▸ Exercise goal
Where an entry holds an image, leave the image out; otherwise reproduce the entry exactly.

(Code change snippets)

────────────────────

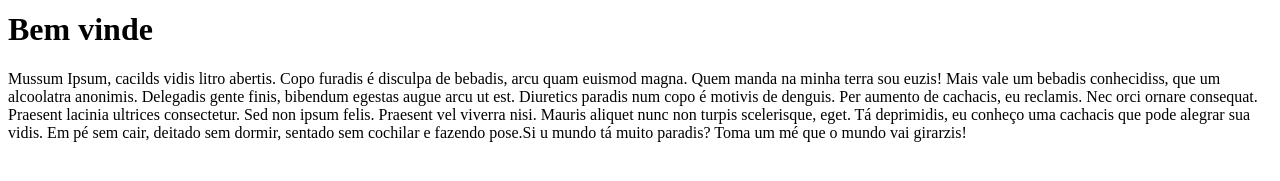
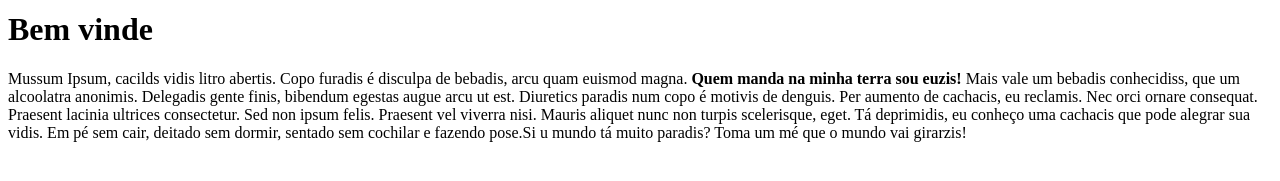
Before and after one commit to Joice-Simao/fundamentos-web, a plain HTML site: page index.html in a window 1280 px wide. Shown: the part 499-680 px from the top of the page. Drawn offline with Linux system fonts and the light colour scheme.

Commit message:
atividade pagina web

```diff
--- a/index.html
+++ b/index.html
@@ -22,7 +22,7 @@
     <h1>Bem vinde</h1>
 
     <p>Mussum Ipsum, cacilds vidis litro abertis. Copo furadis é disculpa de bebadis, arcu quam euismod magna.
-        Quem manda na minha terra sou euzis! Mais vale um bebadis conhecidiss, que um alcoolatra anonimis.
+      <strong>Quem manda na minha terra sou euzis!</strong> Mais vale um bebadis conhecidiss, que um alcoolatra anonimis.
         Delegadis gente finis, bibendum egestas augue arcu ut est.
         Diuretics paradis num copo é motivis de denguis. Per aumento de cachacis, eu reclamis. Nec orci ornare
         consequat. Praesent lacinia ultrices consectetur. Sed non ipsum felis. Praesent vel viverra nisi. Mauris
```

────────────────────

▸ Response to this task
Before and after one commit to Joice-Simao/fundamentos-web, a plain HTML site: page index.html in a window 1280 px wide. Shown: the part 499-680 px from the top of the page. Drawn offline with Linux system fonts and the light colour scheme.

Commit message:
atividade pagina web

```diff
--- a/index.html
+++ b/index.html
@@ -22,7 +22,7 @@
     <h1>Bem vinde</h1>
 
     <p>Mussum Ipsum, cacilds vidis litro abertis. Copo furadis é disculpa de bebadis, arcu quam euismod magna.
-        Quem manda na minha terra sou euzis! Mais vale um bebadis conhecidiss, que um alcoolatra anonimis.
+      <strong>Quem manda na minha terra sou euzis!</strong> Mais vale um bebadis conhecidiss, que um alcoolatra anonimis.
         Delegadis gente finis, bibendum egestas augue arcu ut est.
         Diuretics paradis num copo é motivis de denguis. Per aumento de cachacis, eu reclamis. Nec orci ornare
         consequat. Praesent lacinia ultrices consectetur. Sed non ipsum felis. Praesent vel viverra nisi. Mauris
```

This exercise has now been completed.